cover image Bibi: My Story

Bibi: My Story

Benjamin Netanyahu. Threshold, $35 (736p) ISBN 978-1-6680-0844-7

This self-serving autobiography by former Israeli prime minister Netanyahu (A Durable Peace) begins with a flashback to his time in a special unit of the Israeli Defense Forces, recounting a 1972 raid on a plane held by Palestinian terrorists, then moves more or less chronologically through his life and career. Born in Israel in 1949, Netanyahu served in the military during the 1967 Six-Day War and the 1973 Yom Kippur War before completing his education at MIT. Recounting his two terms as prime minister (1996–1999 and 2009–2021), Netanyahu dismisses serious allegations out of hand, including the 2019 corruption charges that led to his indictment and for which he is currently on trial.
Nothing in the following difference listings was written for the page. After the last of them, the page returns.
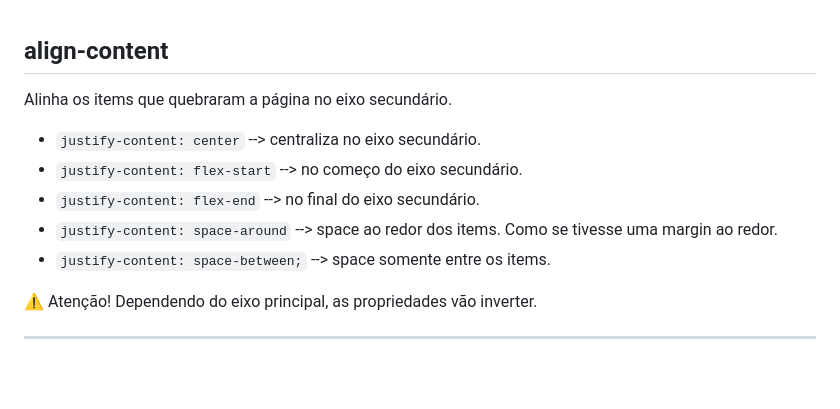
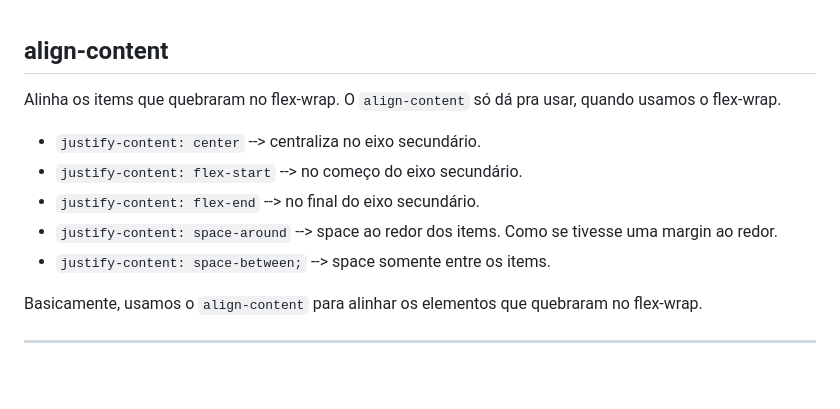
Before and after one commit to lGabrielDev/01.html_css, a Markdown page: 2.CSS/4.flexbox/flexbox.md, the part around the change. GitHub-like rendering.

Commit message:
Melhorado resumo sobre 'align-content'

```diff
--- a/2.CSS/4.flexbox/flexbox.md
+++ b/2.CSS/4.flexbox/flexbox.md
@@ -84,7 +84,7 @@ Se os items forem maior que o container, usamos o `flex-wrap` para movê-los par
 <br>
 
 ## align-content
-Alinha os items que quebraram a página no eixo secundário.
+Alinha os items que quebraram  no flex-wrap. O `align-content` só dá pra usar, quando usamos o flex-wrap.
 
 - `justify-content: center` --> centraliza no eixo secundário.
 - `justify-content: flex-start` --> no começo do eixo secundário.
@@ -92,7 +92,7 @@ Alinha os items que quebraram a página no eixo secundário.
 - `justify-content: space-around` --> space ao redor dos items. Como se tivesse uma margin ao redor.
 - `justify-content: space-between;` --> space somente entre os items.
 
-:warning: Atenção! Dependendo do eixo principal, as propriedades vão inverter.
+Basicamente, usamos o `align-content` para alinhar os elementos que quebraram no flex-wrap.
 
 <hr>
 <br>
```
He also rejects any responsibility for the violent rhetoric that contributed to then prime minister Yitzhak Rabin’s assassination in 1995, claiming that those charges were ginned up by “my antagonists in the press and on the political left.” Elsewhere, the amount of detail about Netanyahu’s policies, including welfare reforms related to per-child allowances, is more than most non-Israelis will find interesting. There’s little newsworthy here (Netanyahu alleges without evidence that President Obama gave Palestinian leader Mahmoud Abbas a “secret commitment to establish a full-fledged Palestinian state before he left office”), and readers looking for insights into Netanyahu’s two marriages and other personal matters won’t find them. This superficial account won’t sway Netanyahu’s critics. (Oct.)